It can be tricky to extract the rubber from the punch once the design’s cut, especially if the design is more intricate. Just be patient, shimmy it back and forth a couple times, and feel free to curse at it a bit if you think it’ll help.

DSC05805

Steer clear of the little punches—they won’t cut rubber nearly as well as the more industrial-looking ones.

If your craft punch starts to get dull (and it will, you’re cutting inner tubes with it), just cut through several layers of aluminum foil a few times, then cut through several layers of waxed paper. That’ll do the trick.

Leather punches

I have an inexpensive set of leather tap punches that I use to make various-sized holes for the earrings and belts that I sell on Etsy. The taps are really easy to use—just put it in place and thwack it hard with a hammer.

You can also use a rotary-style punch to achieve the same effect. The downside of the rotary punch is that you’re limited by the depth of the throat. On the other hand, you won’t have to worry about your downstairs neighbors complaining about your incessant pounding (sorry guys!).

DSCN0574


Am I missing anything? What other tips and tricks do you have on cutting inner tubes?

Next week I’m going to cover various methods of adhering the inner tubes without sewing (that’ll be the week after). And don’t forget to check back tomorrow for a craft tutorial that uses some of the techniques I’ve covered.
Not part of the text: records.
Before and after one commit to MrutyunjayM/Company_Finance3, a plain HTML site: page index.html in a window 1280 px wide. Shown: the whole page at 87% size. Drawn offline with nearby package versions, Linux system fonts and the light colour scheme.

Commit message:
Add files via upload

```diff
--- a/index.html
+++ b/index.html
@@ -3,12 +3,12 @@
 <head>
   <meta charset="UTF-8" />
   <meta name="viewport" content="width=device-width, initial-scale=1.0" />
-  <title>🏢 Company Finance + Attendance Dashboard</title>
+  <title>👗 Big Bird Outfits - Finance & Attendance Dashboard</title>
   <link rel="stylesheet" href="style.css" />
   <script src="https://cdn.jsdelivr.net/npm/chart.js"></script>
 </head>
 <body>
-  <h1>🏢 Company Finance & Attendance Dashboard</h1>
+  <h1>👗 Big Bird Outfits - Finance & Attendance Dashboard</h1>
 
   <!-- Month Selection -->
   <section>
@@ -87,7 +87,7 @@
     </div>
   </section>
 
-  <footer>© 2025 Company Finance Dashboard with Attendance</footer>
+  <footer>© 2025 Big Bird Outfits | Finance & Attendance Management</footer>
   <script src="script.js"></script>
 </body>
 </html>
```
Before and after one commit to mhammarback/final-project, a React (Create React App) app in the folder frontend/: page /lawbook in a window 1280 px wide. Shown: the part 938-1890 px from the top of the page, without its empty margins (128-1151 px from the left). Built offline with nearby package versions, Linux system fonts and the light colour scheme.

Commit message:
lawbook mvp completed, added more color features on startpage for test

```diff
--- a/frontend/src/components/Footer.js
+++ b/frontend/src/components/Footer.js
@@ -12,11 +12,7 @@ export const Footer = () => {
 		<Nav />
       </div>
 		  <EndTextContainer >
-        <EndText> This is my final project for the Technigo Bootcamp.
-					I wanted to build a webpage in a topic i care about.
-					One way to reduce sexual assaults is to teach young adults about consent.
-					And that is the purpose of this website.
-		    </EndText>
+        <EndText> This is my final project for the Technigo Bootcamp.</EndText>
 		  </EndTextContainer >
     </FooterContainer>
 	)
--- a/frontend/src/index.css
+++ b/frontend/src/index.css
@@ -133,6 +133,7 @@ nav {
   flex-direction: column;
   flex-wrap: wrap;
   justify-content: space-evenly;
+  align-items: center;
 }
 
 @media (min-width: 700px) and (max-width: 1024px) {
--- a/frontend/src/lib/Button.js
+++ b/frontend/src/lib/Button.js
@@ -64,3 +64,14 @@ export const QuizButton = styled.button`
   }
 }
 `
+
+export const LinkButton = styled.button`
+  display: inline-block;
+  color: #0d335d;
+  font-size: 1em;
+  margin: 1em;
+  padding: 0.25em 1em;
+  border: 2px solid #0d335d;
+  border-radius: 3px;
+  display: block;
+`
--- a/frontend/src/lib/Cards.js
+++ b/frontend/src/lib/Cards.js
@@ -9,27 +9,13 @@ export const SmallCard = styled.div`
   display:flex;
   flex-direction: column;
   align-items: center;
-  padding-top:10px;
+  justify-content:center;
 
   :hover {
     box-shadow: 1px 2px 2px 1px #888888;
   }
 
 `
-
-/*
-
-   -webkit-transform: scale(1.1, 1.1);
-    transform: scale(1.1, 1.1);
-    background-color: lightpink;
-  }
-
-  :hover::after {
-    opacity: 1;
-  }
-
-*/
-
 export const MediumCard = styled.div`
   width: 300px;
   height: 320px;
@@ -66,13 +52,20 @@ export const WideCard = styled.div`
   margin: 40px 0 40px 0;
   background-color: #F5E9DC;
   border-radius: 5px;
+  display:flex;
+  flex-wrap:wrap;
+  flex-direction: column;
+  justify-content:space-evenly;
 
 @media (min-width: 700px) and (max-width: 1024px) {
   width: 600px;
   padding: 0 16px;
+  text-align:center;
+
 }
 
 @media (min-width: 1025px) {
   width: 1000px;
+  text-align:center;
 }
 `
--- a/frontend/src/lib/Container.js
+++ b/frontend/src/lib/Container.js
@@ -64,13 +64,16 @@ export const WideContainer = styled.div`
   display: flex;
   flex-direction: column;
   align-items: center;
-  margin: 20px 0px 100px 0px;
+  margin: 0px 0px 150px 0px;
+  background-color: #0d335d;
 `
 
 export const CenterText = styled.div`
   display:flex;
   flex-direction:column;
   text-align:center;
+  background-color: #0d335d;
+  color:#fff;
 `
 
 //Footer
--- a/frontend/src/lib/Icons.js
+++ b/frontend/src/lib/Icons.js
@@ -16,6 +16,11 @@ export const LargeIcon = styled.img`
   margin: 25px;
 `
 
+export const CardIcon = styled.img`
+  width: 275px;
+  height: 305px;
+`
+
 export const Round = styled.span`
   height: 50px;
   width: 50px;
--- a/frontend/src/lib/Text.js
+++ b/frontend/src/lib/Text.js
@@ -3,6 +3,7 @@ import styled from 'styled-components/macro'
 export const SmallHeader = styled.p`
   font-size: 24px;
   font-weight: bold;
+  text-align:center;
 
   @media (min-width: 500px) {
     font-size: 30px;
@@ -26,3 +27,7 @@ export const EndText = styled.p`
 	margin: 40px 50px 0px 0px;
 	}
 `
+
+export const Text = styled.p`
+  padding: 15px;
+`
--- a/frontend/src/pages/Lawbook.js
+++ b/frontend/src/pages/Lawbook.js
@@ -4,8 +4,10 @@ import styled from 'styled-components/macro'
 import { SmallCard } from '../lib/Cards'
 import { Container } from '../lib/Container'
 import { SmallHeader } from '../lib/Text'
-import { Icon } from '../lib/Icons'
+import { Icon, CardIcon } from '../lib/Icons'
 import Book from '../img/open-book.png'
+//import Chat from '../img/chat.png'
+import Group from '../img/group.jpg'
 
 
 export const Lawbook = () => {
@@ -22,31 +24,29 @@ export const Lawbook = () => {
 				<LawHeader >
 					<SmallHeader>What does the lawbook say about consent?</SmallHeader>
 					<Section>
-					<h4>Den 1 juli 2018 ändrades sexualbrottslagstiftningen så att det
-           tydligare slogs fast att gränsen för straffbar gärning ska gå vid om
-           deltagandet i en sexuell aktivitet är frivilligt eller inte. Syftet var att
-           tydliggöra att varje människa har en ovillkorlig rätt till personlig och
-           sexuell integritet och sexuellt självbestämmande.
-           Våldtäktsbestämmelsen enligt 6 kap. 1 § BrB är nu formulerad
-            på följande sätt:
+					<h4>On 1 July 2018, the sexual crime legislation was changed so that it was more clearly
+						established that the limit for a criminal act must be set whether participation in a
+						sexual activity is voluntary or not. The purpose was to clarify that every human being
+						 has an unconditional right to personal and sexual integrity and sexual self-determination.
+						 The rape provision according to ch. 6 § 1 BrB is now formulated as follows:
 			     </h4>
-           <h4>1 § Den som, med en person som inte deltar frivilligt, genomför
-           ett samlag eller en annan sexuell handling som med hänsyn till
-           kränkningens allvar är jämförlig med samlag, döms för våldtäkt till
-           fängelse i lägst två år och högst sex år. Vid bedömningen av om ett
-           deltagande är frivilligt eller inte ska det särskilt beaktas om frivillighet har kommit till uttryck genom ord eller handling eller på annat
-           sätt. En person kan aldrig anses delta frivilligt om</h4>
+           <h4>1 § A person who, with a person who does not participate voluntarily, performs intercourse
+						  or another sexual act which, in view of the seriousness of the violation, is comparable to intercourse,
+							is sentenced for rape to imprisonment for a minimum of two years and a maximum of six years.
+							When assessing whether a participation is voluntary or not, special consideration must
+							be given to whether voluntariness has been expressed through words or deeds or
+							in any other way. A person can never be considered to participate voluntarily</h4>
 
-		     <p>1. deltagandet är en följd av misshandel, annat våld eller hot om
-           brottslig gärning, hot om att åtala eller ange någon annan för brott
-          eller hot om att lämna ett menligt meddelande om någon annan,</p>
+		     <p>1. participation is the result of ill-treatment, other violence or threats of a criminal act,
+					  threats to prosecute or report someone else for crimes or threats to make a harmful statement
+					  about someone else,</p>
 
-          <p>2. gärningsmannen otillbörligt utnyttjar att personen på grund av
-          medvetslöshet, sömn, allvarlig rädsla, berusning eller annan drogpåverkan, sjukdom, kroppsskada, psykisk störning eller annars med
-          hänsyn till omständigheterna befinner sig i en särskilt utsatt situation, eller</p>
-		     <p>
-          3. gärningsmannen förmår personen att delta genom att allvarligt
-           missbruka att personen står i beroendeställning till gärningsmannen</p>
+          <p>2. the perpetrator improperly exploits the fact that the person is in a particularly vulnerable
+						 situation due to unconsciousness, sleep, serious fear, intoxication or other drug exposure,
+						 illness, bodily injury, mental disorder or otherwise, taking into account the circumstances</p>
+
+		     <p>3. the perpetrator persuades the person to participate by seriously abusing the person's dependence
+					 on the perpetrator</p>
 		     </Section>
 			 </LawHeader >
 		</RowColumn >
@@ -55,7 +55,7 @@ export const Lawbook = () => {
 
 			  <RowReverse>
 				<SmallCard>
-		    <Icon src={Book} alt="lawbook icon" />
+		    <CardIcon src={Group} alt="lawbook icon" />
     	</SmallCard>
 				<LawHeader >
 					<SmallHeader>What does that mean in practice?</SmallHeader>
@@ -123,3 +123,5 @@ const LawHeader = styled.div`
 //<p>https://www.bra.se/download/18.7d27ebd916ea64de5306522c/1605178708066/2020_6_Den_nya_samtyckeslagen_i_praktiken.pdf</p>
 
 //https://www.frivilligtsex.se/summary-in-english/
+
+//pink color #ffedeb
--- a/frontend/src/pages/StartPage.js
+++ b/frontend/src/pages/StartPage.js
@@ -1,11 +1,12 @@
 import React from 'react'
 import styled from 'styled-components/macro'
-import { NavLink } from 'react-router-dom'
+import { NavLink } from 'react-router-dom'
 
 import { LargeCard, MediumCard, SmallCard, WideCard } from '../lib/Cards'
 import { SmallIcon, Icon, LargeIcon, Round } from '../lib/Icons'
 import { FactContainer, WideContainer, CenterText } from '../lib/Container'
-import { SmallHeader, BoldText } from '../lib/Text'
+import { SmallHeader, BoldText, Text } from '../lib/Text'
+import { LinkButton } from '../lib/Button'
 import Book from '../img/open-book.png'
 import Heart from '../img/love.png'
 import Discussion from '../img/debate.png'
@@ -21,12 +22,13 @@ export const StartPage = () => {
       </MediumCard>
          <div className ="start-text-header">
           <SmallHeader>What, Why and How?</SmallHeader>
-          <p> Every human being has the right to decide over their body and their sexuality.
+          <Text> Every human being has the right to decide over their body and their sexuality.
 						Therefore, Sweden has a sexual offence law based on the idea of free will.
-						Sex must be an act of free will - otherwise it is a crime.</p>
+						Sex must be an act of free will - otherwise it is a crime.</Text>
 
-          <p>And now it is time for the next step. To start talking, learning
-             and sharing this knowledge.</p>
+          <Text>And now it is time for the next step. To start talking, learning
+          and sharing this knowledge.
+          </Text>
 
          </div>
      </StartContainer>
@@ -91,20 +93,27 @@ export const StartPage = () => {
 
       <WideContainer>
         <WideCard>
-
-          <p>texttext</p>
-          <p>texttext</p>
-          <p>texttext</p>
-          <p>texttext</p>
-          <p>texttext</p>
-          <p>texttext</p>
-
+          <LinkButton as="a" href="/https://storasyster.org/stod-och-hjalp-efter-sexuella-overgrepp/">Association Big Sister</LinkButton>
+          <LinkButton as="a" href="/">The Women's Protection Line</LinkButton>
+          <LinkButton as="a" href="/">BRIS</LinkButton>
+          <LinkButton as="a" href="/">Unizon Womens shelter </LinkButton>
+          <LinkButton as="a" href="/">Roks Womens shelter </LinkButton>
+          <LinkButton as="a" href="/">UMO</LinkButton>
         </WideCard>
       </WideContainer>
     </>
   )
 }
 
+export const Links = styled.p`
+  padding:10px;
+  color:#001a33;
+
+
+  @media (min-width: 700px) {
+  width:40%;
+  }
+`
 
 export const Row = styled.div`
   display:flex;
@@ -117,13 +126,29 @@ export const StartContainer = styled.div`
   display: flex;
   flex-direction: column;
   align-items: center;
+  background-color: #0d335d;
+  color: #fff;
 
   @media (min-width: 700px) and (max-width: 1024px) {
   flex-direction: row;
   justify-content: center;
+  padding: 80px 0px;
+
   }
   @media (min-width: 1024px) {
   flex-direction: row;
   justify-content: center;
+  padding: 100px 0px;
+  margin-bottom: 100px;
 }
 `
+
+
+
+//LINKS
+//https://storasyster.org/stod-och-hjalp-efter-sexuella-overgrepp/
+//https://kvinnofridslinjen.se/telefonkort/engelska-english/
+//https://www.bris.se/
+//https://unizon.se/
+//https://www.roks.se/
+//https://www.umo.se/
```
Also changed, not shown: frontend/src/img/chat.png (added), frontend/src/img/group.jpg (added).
Want more inner tube crafts? Check out my ebook Crafting with Inner Tubes.

Crafting with Inner tubes | Bicitoro bikes and crafts